January 9, 2024

THE COLLEGE OF THE BC BUILDING TRADES has launched its Trade Ambassador program with the aim of attracting more young people to the sector. The program is made up of young members of the building trades — like Kirsty Lawton — who volunteer to go into schools across B.C. to talk with students.

A member of the International Association of Bridge, Structural, Ornamental and Reinforcing Ironworkers (Ironworkers Local 97), Lawton said she volunteered because she became interested in the trades after a construction company visited her classroom. She went on to participate in a rebar bootcamp with Local 97, then went to work.

“If I didn’t see that presentation, I probably wouldn’t have even heard of [rebar], to be honest,” she said. “At first, I thought ‘no way,’ but it was great. So I’m enjoying it a lot. I’m making lots of money.”

Lawton, who graduated from high school last year, has already worked on major projects across the Lower Mainland.

The Trades Ambassador program has developed at lightning speed since Layne Clark took over the project. She is the director of workforce development for the BC Building Trades (BCBT).

“We’ve recruited more than 20 young workers, all under the age of 35, to talk to students about their experiences in construction and not just to represent their own trade, but to talk about all of the building trades,” said Clark.

So far, the uptake has been strong, with about 2,500 students participating in workshops within the first three months of the program, which kicked off in September. There has been overwhelmingly positive feedback from teachers and students and Clark estimates the program will reach approximately 5,000 students by the end of the school year.

“What makes this program so powerful is that it’s young people talking to young people about their experiences,” said Clark.

It’s a formula designed to reach those who may know a bit about apprenticeships and the trades and are willing to listen when their peers share stories with them. The ambassadors are from a cross-section of the trades and many are in the process of completing their apprenticeships. Many are young women.

The Trades Ambassador program was developed with the input of BCBT affiliates and trades teachers across the high school system. It’s tailored to reach Grade 10 students but is also meant to educate the public generally about the respect and prestige that comes along with skilled trades, said Clark.

The program also provides valuable leadership experience for young BCBT members. The volunteers, who received training at four different College of the BC Building Trades schools, were also coached in public speaking.
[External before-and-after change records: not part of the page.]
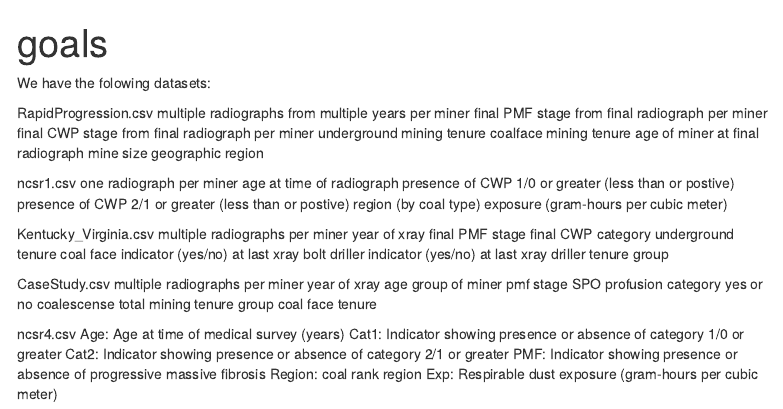
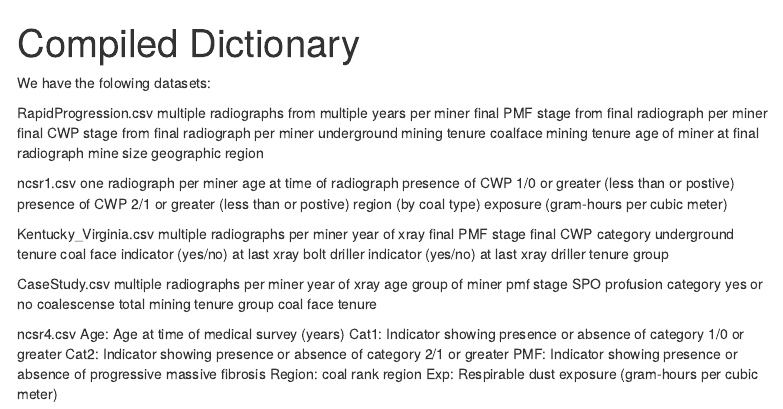
Before and after one commit to WL-Biol185-ShinyProjects/CWP-trends, an R Markdown document (compiledDic.rmd): the page in a window 1100 px wide, from its top. Rendered offline with R 4.5, knitr and Pandoc, with nearby package versions; menus at the side of the page are left out.

Commit message:
cganged goal.rmd to compiledDic.rmd

```diff
--- a/goals.rmd
+++ b/compiledDic.rmd
@@ -1,5 +1,5 @@
 ---
-title: "goals"
+title: "Compiled Dictionary"
 output:
   html_document:
     toc: true
```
They will have ongoing support as they go into schools and present a workshop that broadly introduces students to construction, the apprenticeship process and the 22 trades.

Travis Woolford, training coordinator for the International Union of Operating Engineers Local 115 (IUOE Local 115), didn’t hesitate when asked if he wanted to be involved.

“I was fully on board and volunteered right away,” said Woolford, who added that programs like the Trades Ambassadors open doors for young people.

“You don’t need a university ticket to be financially stable and have a good work-life balance,” he said. “There’s so many avenues and things you can go down. You’re going to school and you’re getting paid, and you’re not accumulating all of that debt. If you want to do more with it, you can,” he said. “If you put in the work, you’re going to get recognized.”

College of the BC Building Trades training schools continue to be the top trainers of apprentices in British Columbia. Clark thinks the new outreach program will only build on that success.

“We want young people to know that, if they want to get their Red Seal and land a well-paying jobs in the trades, our training schools are the absolute best option out there.”

by Megan Terepocki